Mohankumar says Hostplus has the advantage of a very young member base, mostly from the hospitality, sport, tourism and recreation industries. Because younger members have a long investment horizon, they have less need for low risk/low return defensive assets. “Hostplus currently has no exposure to fixed interest and cash but they have a lot (33%) in unlisted assets,” he says.
Balanced vs lifestage default options
Default MySuper accounts are designed for people who don’t choose a super fund or investment option when they start a new job. Most of these default accounts offer a single ‘balanced’ investment option for all members in the accumulation phase, up to retirement.
However, Mohankumar says around 40% of default MySuper assets are invested according to a lifecycle, or lifestage, strategy. Lifestage funds automatically reduce investment risk as members age and get closer to retirement, but there are big differences in the way they achieve this.
It’s often assumed that only retail funds use a lifestage strategy, but some industry funds do, too. It may come as a surprise that three of the five biggest industry funds – First State Super, QSuper and Sunsuper – have a lifestage default option. A quick look under the bonnet of these three also reveals three very different lifestage approaches.
- First State Super’s MySuper Lifecycle strategy puts default members in the growth option (75% growth assets) until age 60. Then they are automatically switched to the balanced growth option (55% growth assets) until retirement.
- QSuper’s MySuper Lifecycle strategy is the only one that takes into account both age and member balance.

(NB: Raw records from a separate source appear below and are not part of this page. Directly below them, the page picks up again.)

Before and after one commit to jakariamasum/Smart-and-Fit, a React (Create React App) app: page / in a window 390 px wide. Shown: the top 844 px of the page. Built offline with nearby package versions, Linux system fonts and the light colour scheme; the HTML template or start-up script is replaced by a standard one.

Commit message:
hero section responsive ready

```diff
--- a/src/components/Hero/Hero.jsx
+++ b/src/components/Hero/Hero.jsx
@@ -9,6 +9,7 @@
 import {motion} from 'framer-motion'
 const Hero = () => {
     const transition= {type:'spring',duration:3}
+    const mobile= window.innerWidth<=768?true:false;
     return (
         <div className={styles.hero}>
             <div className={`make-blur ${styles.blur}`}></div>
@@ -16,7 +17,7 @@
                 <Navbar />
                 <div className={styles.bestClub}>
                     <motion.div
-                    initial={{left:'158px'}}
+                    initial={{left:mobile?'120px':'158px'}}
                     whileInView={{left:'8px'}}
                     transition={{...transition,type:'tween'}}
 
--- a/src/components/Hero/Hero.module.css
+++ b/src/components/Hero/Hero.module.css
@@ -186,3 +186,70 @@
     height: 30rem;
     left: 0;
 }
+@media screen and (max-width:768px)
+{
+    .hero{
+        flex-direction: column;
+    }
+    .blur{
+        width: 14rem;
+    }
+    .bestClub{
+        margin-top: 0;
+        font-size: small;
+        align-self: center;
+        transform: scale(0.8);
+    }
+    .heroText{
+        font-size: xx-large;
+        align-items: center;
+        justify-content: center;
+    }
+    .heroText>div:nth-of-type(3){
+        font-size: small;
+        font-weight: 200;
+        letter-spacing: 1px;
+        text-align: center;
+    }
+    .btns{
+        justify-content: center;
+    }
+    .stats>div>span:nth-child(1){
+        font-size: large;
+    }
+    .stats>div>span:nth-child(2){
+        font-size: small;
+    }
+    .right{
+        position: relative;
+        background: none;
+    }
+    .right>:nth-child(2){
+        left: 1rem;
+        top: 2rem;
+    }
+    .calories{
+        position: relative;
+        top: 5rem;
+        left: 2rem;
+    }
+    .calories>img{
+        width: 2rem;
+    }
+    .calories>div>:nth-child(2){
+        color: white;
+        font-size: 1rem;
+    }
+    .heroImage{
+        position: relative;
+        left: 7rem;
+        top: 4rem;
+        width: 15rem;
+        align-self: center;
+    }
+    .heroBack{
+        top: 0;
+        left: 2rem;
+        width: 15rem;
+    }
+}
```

All members are in the same investment option until age 40 (and at various age-points thereafter) when those with a low balance are left in the higher risk option while those with a high balance are switched into a slightly lower risk investment mix. While this might seem counterintuitive, the rationale is that those with lower balances have increased risk of outliving their retirement balance and hence are likely to benefit from a higher risk/return strategy.
- Sunsuper’s MySuper Lifecycle strategy has members invested in the balanced option up until age 55. Then each month, between age 55 and 65, a portion of the member’s account balance is transferred into more conservative options. This means members have 70% growth assets up to age 55, which is gradually reduced to 45% growth by age 65. The aim is to provide a smoother glide path in the decade leading up to retirement.
Mohankumar says most retail fund lifestage defaults are different again. These typically put members into an investment option based on the decade of their birth and dial down risk as their birth cohort ages.
The wide variation in default funds’ asset mix and investment strategies makes it difficult to compare performance, reinforcing the need to understand how your money is invested.
One destination, many paths
Chant West’s comparison of the five biggest industry funds is proof that different investment models and philosophies can and do produce good outcomes for members. The challenge is to understand your risk profile, personal circumstances and retirement goals and then to find a fund that suits your needs.